**Your instructions**.
Your answer should repeat every line of the records below in which the word "showBasket" appears.

Web document revisions
^^^^

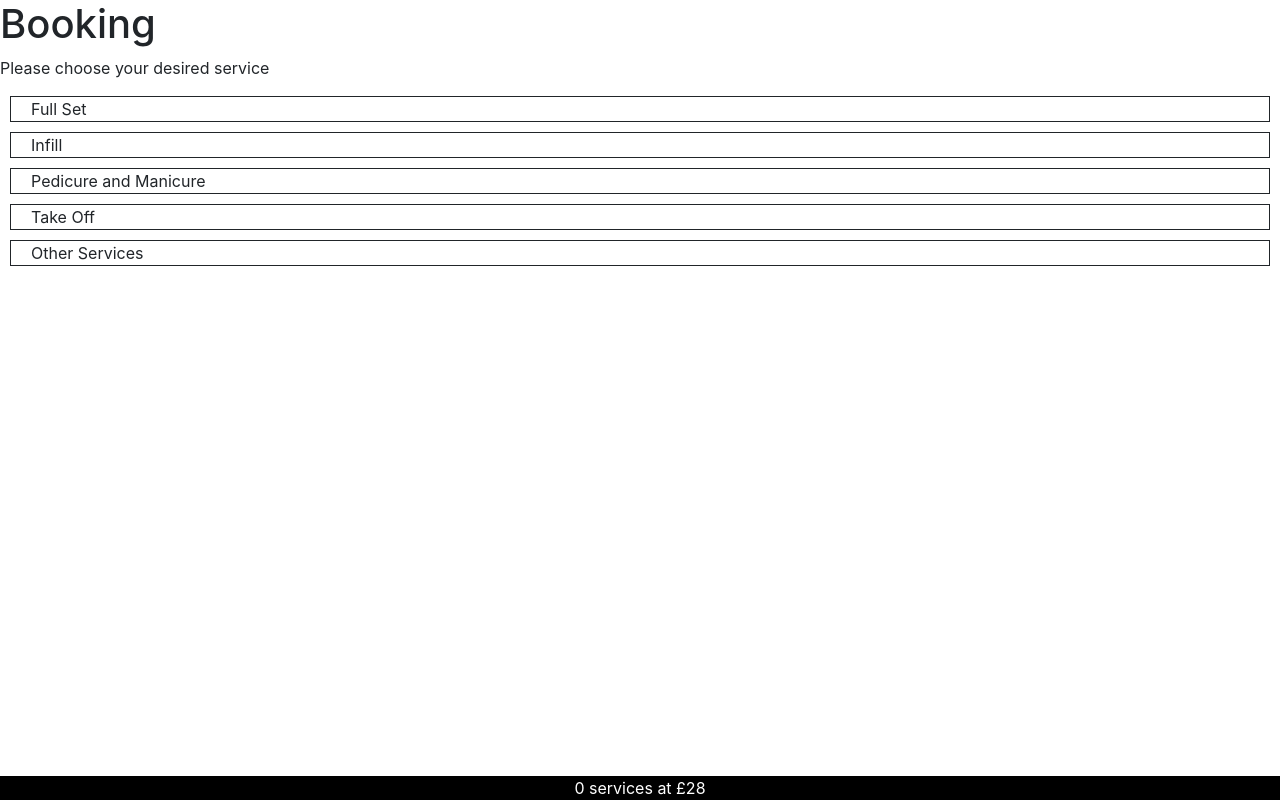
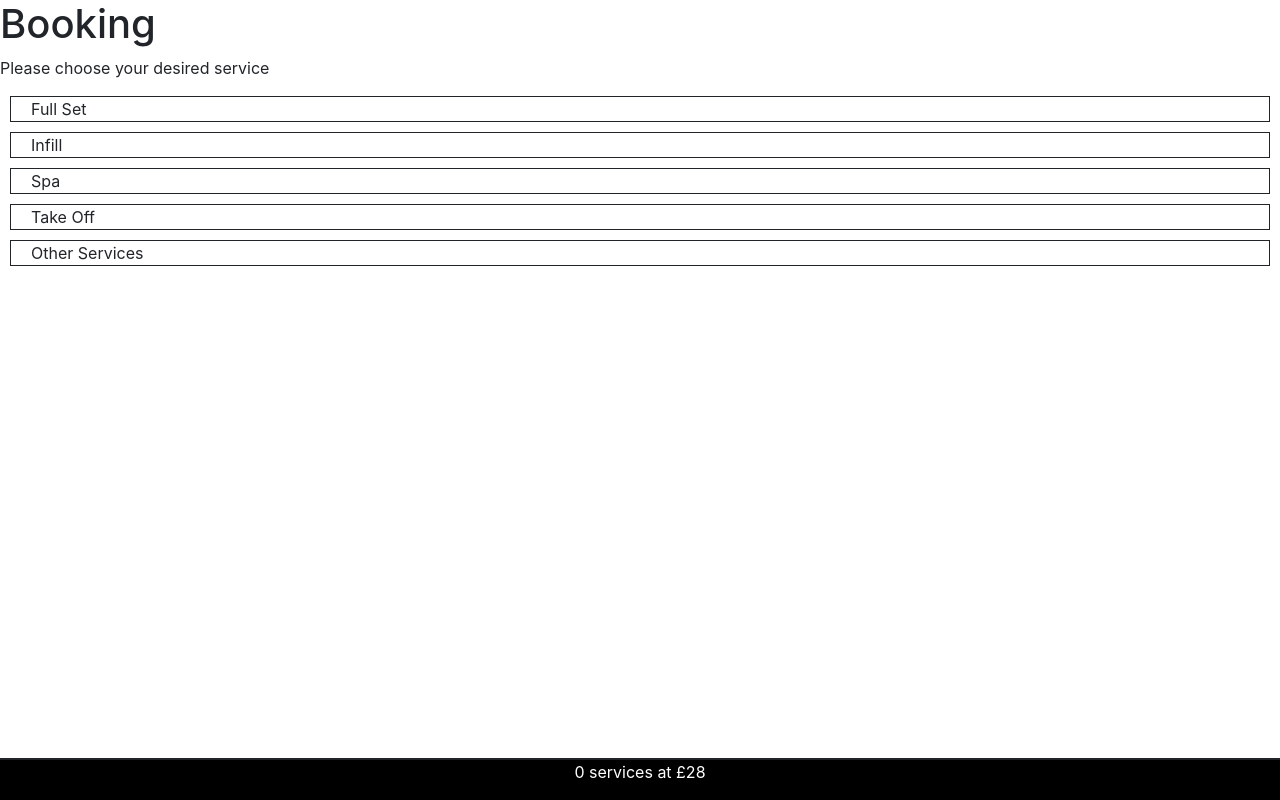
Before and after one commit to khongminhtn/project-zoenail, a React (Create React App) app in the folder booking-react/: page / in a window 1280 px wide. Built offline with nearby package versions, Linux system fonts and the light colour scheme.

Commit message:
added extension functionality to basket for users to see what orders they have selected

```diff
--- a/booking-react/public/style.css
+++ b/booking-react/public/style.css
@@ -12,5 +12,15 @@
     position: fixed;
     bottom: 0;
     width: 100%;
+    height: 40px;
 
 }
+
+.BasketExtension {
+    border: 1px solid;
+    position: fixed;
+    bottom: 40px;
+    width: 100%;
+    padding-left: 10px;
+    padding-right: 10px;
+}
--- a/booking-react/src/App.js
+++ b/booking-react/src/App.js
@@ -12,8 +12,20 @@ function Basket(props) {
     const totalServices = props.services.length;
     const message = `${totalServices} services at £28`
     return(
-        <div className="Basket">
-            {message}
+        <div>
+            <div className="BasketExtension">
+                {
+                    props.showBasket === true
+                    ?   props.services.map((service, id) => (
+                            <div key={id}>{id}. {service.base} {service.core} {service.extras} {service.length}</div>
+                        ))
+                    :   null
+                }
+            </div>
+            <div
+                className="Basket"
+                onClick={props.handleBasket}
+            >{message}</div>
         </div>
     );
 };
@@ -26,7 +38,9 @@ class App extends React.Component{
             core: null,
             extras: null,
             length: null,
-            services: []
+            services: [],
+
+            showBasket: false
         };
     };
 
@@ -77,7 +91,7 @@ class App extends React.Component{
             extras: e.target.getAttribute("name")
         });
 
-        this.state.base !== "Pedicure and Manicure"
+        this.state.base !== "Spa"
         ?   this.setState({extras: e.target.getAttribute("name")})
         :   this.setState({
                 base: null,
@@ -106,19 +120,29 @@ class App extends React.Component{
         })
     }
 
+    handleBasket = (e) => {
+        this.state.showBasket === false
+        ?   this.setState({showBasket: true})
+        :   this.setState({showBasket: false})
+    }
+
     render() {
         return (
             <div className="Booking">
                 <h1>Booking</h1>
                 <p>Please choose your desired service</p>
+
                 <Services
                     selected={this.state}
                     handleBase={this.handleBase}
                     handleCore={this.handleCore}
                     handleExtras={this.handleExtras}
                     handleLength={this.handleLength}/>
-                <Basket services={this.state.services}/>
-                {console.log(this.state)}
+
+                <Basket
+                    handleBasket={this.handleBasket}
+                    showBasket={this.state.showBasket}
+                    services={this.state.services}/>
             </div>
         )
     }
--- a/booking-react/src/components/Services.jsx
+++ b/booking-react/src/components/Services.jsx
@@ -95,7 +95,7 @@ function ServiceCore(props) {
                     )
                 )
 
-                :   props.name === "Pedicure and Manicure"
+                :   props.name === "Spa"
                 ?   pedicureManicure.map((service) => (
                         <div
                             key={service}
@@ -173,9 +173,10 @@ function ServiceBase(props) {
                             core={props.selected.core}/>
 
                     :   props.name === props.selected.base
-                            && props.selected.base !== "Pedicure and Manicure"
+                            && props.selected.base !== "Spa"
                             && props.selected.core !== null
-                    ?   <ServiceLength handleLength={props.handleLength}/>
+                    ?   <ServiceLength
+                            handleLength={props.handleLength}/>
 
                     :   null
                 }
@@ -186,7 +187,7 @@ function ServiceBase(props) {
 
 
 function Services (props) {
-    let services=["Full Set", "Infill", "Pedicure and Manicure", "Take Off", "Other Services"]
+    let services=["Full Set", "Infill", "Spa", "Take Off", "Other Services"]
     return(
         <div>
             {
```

^^^^

**Final answer**.
+                    props.showBasket === true
+            showBasket: false
+        this.state.showBasket === false
+        ?   this.setState({showBasket: true})
+        :   this.setState({showBasket: false})
+                    showBasket={this.state.showBasket}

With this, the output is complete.